Give a verbatim copy of the data, leaving the pictures out.

------ RECORDS

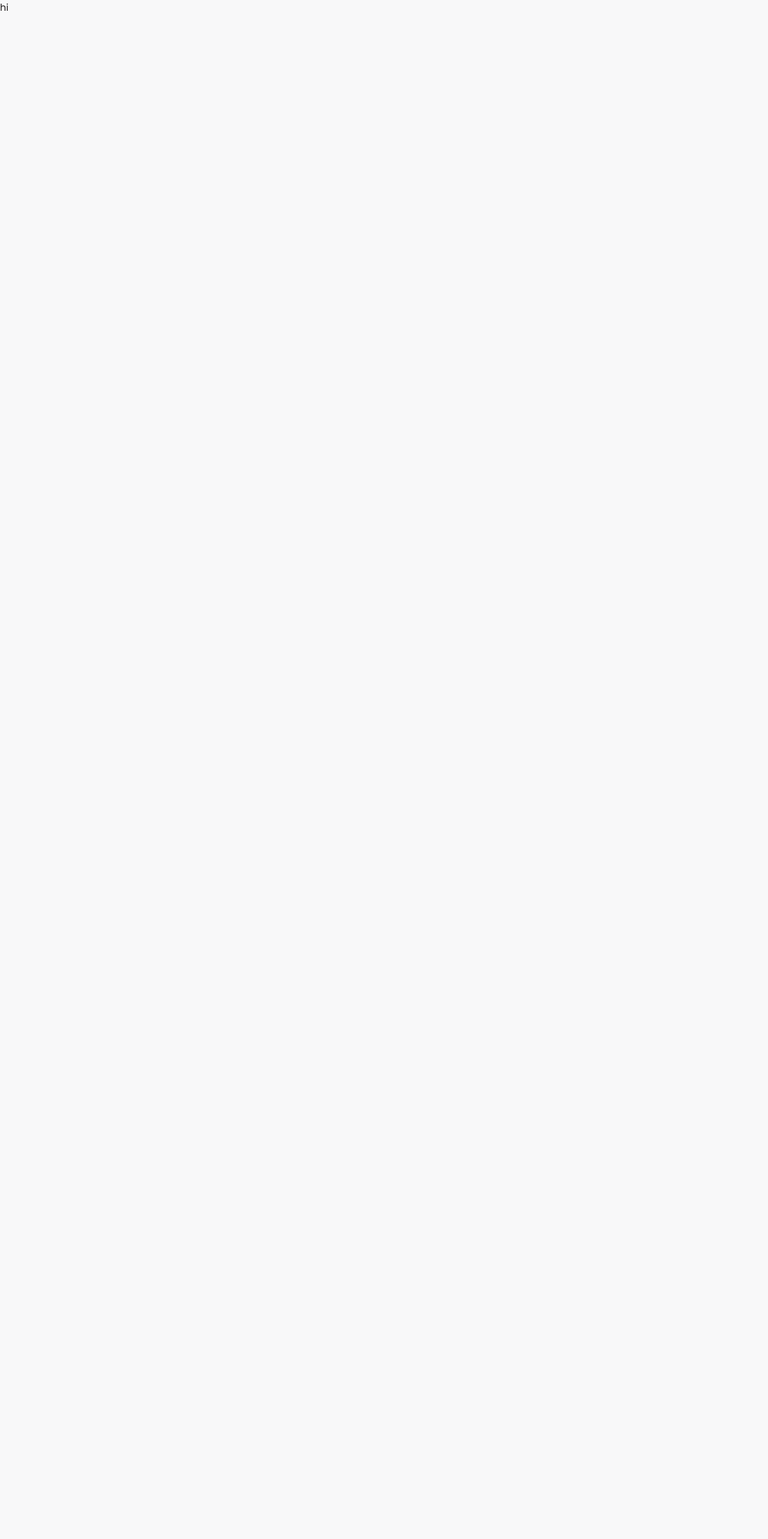
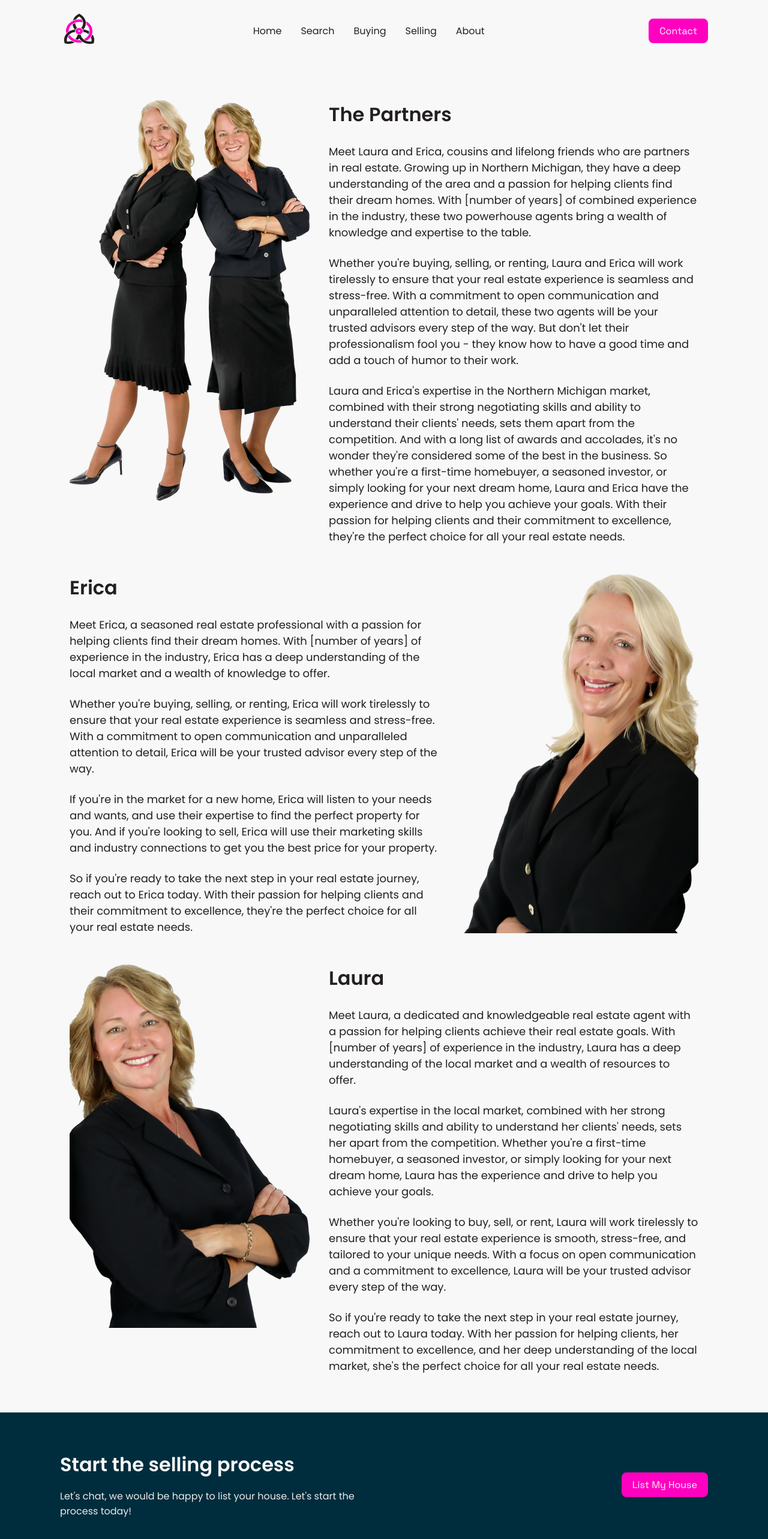
Before and after one commit to elijahjcobb/trillium, a Next.js app: page /about in a window 1280 px wide. Shown: the top 2566 px of the page at 60% size. Before the commit the page ends 800 px from the top, so only its background shows below. Built offline with nearby package versions, Linux system fonts and the light colour scheme.

Commit message:
about page

```diff
--- a/components/nav/index.tsx
+++ b/components/nav/index.tsx
@@ -21,7 +21,9 @@ function NavItem({ link }: { link: LinkType }): JSX.Element {
 export function Nav(): JSX.Element {
 	return <header className={styles.header}>
 		<div className={styles.container}>
-			<Logo />
+			<Link href='/'>
+				<Logo />
+			</Link>
 			<nav className={styles.nav}>
 				<ul className={styles.list}>
 					{LINKS.map(link => <NavItem key={link.name} link={link} />)}
--- a/data/types.ts
+++ b/data/types.ts
@@ -28,7 +28,9 @@ export interface Property {
   bathsFull: number;
   bathsHalf: number;
   bedrooms: number;
+  street: string;
   lotSqft: number;
+  state: string;
   images: string[];
   acres: number;
   coordinates: [number, number];
--- a/helpers/convert.ts
+++ b/helpers/convert.ts
@@ -16,7 +16,9 @@ export function propertyFromRawProperty(raw: RawProperty): Property {
     sqft: raw.living_area ?? 0,
     status: raw.status,
     listDate: raw.list_date,
+    street: raw.street,
     listPrice: raw.list_price,
+    state: raw.state,
     listPricePrevious: raw.old_list_price ?? null,
     zip: raw.zip,
     city: raw.city,
--- a/pages/about.tsx
+++ b/pages/about.tsx
@@ -1,3 +1,51 @@
+import { Footer } from "#/components/footer"
+import { Callout } from "#/components/home/callout"
+import { Nav } from "#/components/nav"
+import styles from "#/styles/generic.module.css";
+import Image from "next/image";
+import standingImage from "#/public/standing.png";
+import ericaImage from "#/public/erica.png";
+import lauraImage from "#/public/laura.png";
+
 export default function Page() {
-	return <div>hi</div>
+	return <>
+		<Nav />
+		<div className={styles.container}>
+			<article>
+				<Image width={400} src={standingImage} alt='erica and laura standing' />
+				<section>
+					<h2>{`The Partners`}</h2>
+					<p>{`Meet Laura and Erica, cousins and lifelong friends who are partners in real estate. Growing up in Northern Michigan, they have a deep understanding of the area and a passion for helping clients find their dream homes. With [number of years] of combined experience in the industry, these two powerhouse agents bring a wealth of knowledge and expertise to the table.`}</p>
+					<p>{`Whether you're buying, selling, or renting, Laura and Erica will work tirelessly to ensure that your real estate experience is seamless and stress-free. With a commitment to open communication and unparalleled attention to detail, these two agents will be your trusted advisors every step of the way. But don't let their professionalism fool you - they know how to have a good time and add a touch of humor to their work.`}</p>
+					<p>{`Laura and Erica's expertise in the Northern Michigan market, combined with their strong negotiating skills and ability to understand their clients' needs, sets them apart from the competition. And with a long list of awards and accolades, it's no wonder they're considered some of the best in the business. So whether you're a first-time homebuyer, a seasoned investor, or simply looking for your next dream home, Laura and Erica have the experience and drive to help you achieve your goals. With their passion for helping clients and their commitment to excellence, they're the perfect choice for all your real estate needs.`}</p>
+				</section>
+			</article>
+			<article>
+				<Image width={400} src={ericaImage} alt='erica and laura standing' />
+				<section>
+					<h2>{`Erica`}</h2>
+					<p>{`Meet Erica, a seasoned real estate professional with a passion for helping clients find their dream homes. With [number of years] of experience in the industry, Erica has a deep understanding of the local market and a wealth of knowledge to offer.`}</p>
+					<p>{`Whether you're buying, selling, or renting, Erica will work tirelessly to ensure that your real estate experience is seamless and stress-free. With a commitment to open communication and unparalleled attention to detail, Erica will be your trusted advisor every step of the way.`}</p>
+					<p>{`If you're in the market for a new home, Erica will listen to your needs and wants, and use their expertise to find the perfect property for you. And if you're looking to sell, Erica will use their marketing skills and industry connections to get you the best price for your property.`}</p>
+					<p>{`So if you're ready to take the next step in your real estate journey, reach out to Erica today. With their passion for helping clients and their commitment to excellence, they're the perfect choice for all your real estate needs.`}</p>
+				</section>
+			</article>
+			<article>
+				<Image width={400} src={lauraImage} alt='erica and laura standing' />
+				<section>
+					<h2>{`Laura`}</h2>
+					<p>{`Meet Laura, a dedicated and knowledgeable real estate agent with a passion for helping clients achieve their real estate goals. With [number of years] of experience in the industry, Laura has a deep understanding of the local market and a wealth of resources to offer.`}</p>
+					<p>{`Laura's expertise in the local market, combined with her strong negotiating skills and ability to understand her clients' needs, sets her apart from the competition. Whether you're a first-time homebuyer, a seasoned investor, or simply looking for your next dream home, Laura has the experience and drive to help you achieve your goals.`}</p>
+					<p>{`Whether you're looking to buy, sell, or rent, Laura will work tirelessly to ensure that your real estate experience is smooth, stress-free, and tailored to your unique needs. With a focus on open communication and a commitment to excellence, Laura will be your trusted advisor every step of the way.`}</p>
+					<p>{`So if you're ready to take the next step in your real estate journey, reach out to Laura today. With her passion for helping clients, her commitment to excellence, and her deep understanding of the local market, she's the perfect choice for all your real estate needs.`}</p>
+				</section>
+			</article>
+		</div>
+		<Callout
+			title="Start the selling process"
+			subtitle="Let's chat, we would be happy to list your house. Let's start the process today!"
+			cta="List My House"
+		/>
+		<Footer />
+	</>
 }
--- a/pages/index.tsx
+++ b/pages/index.tsx
@@ -26,6 +26,7 @@ export default function Page({ properties }: { properties: Property[] }): JSX.El
 
 export const getStaticProps: GetStaticProps = async () => {
   return {
+    revalidate: 60 * 60 * 24, // 1 day
     props: {
       properties: await topProperties()
     }
--- a/styles/generic.module.css
+++ b/styles/generic.module.css
@@ -15,9 +15,20 @@
 
 .container section {
   gap: var(--sp3);
+  flex-shrink: 1;
 }
 
 .container p {
   font-size: 1.125rem;
   line-height: 1.5;
 }
+
+.container article {
+  display: flex;
+  align-items: flex-start;
+  gap: var(--sp4);
+}
+
+.container article:nth-child(even) {
+  flex-direction: row-reverse;
+}
```
Also changed, not shown: components/home/properties/index.tsx (+2 -9 lines), components/property/index.tsx (+18 -25 lines), pages/contact.tsx (+6 -6 lines), public/standing.png (added).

------------

● **RESPONSE TO THIS TASK**
Before and after one commit to elijahjcobb/trillium, a Next.js app: page /about in a window 1280 px wide. Shown: the top 2566 px of the page at 60% size. Before the commit the page ends 800 px from the top, so only its background shows below. Built offline with nearby package versions, Linux system fonts and the light colour scheme.

Commit message:
about page

```diff
--- a/components/nav/index.tsx
+++ b/components/nav/index.tsx
@@ -21,7 +21,9 @@ function NavItem({ link }: { link: LinkType }): JSX.Element {
 export function Nav(): JSX.Element {
 	return <header className={styles.header}>
 		<div className={styles.container}>
-			<Logo />
+			<Link href='/'>
+				<Logo />
+			</Link>
 			<nav className={styles.nav}>
 				<ul className={styles.list}>
 					{LINKS.map(link => <NavItem key={link.name} link={link} />)}
--- a/data/types.ts
+++ b/data/types.ts
@@ -28,7 +28,9 @@ export interface Property {
   bathsFull: number;
   bathsHalf: number;
   bedrooms: number;
+  street: string;
   lotSqft: number;
+  state: string;
   images: string[];
   acres: number;
   coordinates: [number, number];
--- a/helpers/convert.ts
+++ b/helpers/convert.ts
@@ -16,7 +16,9 @@ export function propertyFromRawProperty(raw: RawProperty): Property {
     sqft: raw.living_area ?? 0,
     status: raw.status,
     listDate: raw.list_date,
+    street: raw.street,
     listPrice: raw.list_price,
+    state: raw.state,
     listPricePrevious: raw.old_list_price ?? null,
     zip: raw.zip,
     city: raw.city,
--- a/pages/about.tsx
+++ b/pages/about.tsx
@@ -1,3 +1,51 @@
+import { Footer } from "#/components/footer"
+import { Callout } from "#/components/home/callout"
+import { Nav } from "#/components/nav"
+import styles from "#/styles/generic.module.css";
+import Image from "next/image";
+import standingImage from "#/public/standing.png";
+import ericaImage from "#/public/erica.png";
+import lauraImage from "#/public/laura.png";
+
 export default function Page() {
-	return <div>hi</div>
+	return <>
+		<Nav />
+		<div className={styles.container}>
+			<article>
+				<Image width={400} src={standingImage} alt='erica and laura standing' />
+				<section>
+					<h2>{`The Partners`}</h2>
+					<p>{`Meet Laura and Erica, cousins and lifelong friends who are partners in real estate. Growing up in Northern Michigan, they have a deep understanding of the area and a passion for helping clients find their dream homes. With [number of years] of combined experience in the industry, these two powerhouse agents bring a wealth of knowledge and expertise to the table.`}</p>
+					<p>{`Whether you're buying, selling, or renting, Laura and Erica will work tirelessly to ensure that your real estate experience is seamless and stress-free. With a commitment to open communication and unparalleled attention to detail, these two agents will be your trusted advisors every step of the way. But don't let their professionalism fool you - they know how to have a good time and add a touch of humor to their work.`}</p>
+					<p>{`Laura and Erica's expertise in the Northern Michigan market, combined with their strong negotiating skills and ability to understand their clients' needs, sets them apart from the competition. And with a long list of awards and accolades, it's no wonder they're considered some of the best in the business. So whether you're a first-time homebuyer, a seasoned investor, or simply looking for your next dream home, Laura and Erica have the experience and drive to help you achieve your goals. With their passion for helping clients and their commitment to excellence, they're the perfect choice for all your real estate needs.`}</p>
+				</section>
+			</article>
+			<article>
+				<Image width={400} src={ericaImage} alt='erica and laura standing' />
+				<section>
+					<h2>{`Erica`}</h2>
+					<p>{`Meet Erica, a seasoned real estate professional with a passion for helping clients find their dream homes. With [number of years] of experience in the industry, Erica has a deep understanding of the local market and a wealth of knowledge to offer.`}</p>
+					<p>{`Whether you're buying, selling, or renting, Erica will work tirelessly to ensure that your real estate experience is seamless and stress-free. With a commitment to open communication and unparalleled attention to detail, Erica will be your trusted advisor every step of the way.`}</p>
+					<p>{`If you're in the market for a new home, Erica will listen to your needs and wants, and use their expertise to find the perfect property for you. And if you're looking to sell, Erica will use their marketing skills and industry connections to get you the best price for your property.`}</p>
+					<p>{`So if you're ready to take the next step in your real estate journey, reach out to Erica today. With their passion for helping clients and their commitment to excellence, they're the perfect choice for all your real estate needs.`}</p>
+				</section>
+			</article>
+			<article>
+				<Image width={400} src={lauraImage} alt='erica and laura standing' />
+				<section>
+					<h2>{`Laura`}</h2>
+					<p>{`Meet Laura, a dedicated and knowledgeable real estate agent with a passion for helping clients achieve their real estate goals. With [number of years] of experience in the industry, Laura has a deep understanding of the local market and a wealth of resources to offer.`}</p>
+					<p>{`Laura's expertise in the local market, combined with her strong negotiating skills and ability to understand her clients' needs, sets her apart from the competition. Whether you're a first-time homebuyer, a seasoned investor, or simply looking for your next dream home, Laura has the experience and drive to help you achieve your goals.`}</p>
+					<p>{`Whether you're looking to buy, sell, or rent, Laura will work tirelessly to ensure that your real estate experience is smooth, stress-free, and tailored to your unique needs. With a focus on open communication and a commitment to excellence, Laura will be your trusted advisor every step of the way.`}</p>
+					<p>{`So if you're ready to take the next step in your real estate journey, reach out to Laura today. With her passion for helping clients, her commitment to excellence, and her deep understanding of the local market, she's the perfect choice for all your real estate needs.`}</p>
+				</section>
+			</article>
+		</div>
+		<Callout
+			title="Start the selling process"
+			subtitle="Let's chat, we would be happy to list your house. Let's start the process today!"
+			cta="List My House"
+		/>
+		<Footer />
+	</>
 }
--- a/pages/index.tsx
+++ b/pages/index.tsx
@@ -26,6 +26,7 @@ export default function Page({ properties }: { properties: Property[] }): JSX.El
 
 export const getStaticProps: GetStaticProps = async () => {
   return {
+    revalidate: 60 * 60 * 24, // 1 day
     props: {
       properties: await topProperties()
     }
--- a/styles/generic.module.css
+++ b/styles/generic.module.css
@@ -15,9 +15,20 @@
 
 .container section {
   gap: var(--sp3);
+  flex-shrink: 1;
 }
 
 .container p {
   font-size: 1.125rem;
   line-height: 1.5;
 }
+
+.container article {
+  display: flex;
+  align-items: flex-start;
+  gap: var(--sp4);
+}
+
+.container article:nth-child(even) {
+  flex-direction: row-reverse;
+}
```
Also changed, not shown: components/home/properties/index.tsx (+2 -9 lines), components/property/index.tsx (+18 -25 lines), pages/contact.tsx (+6 -6 lines), public/standing.png (added).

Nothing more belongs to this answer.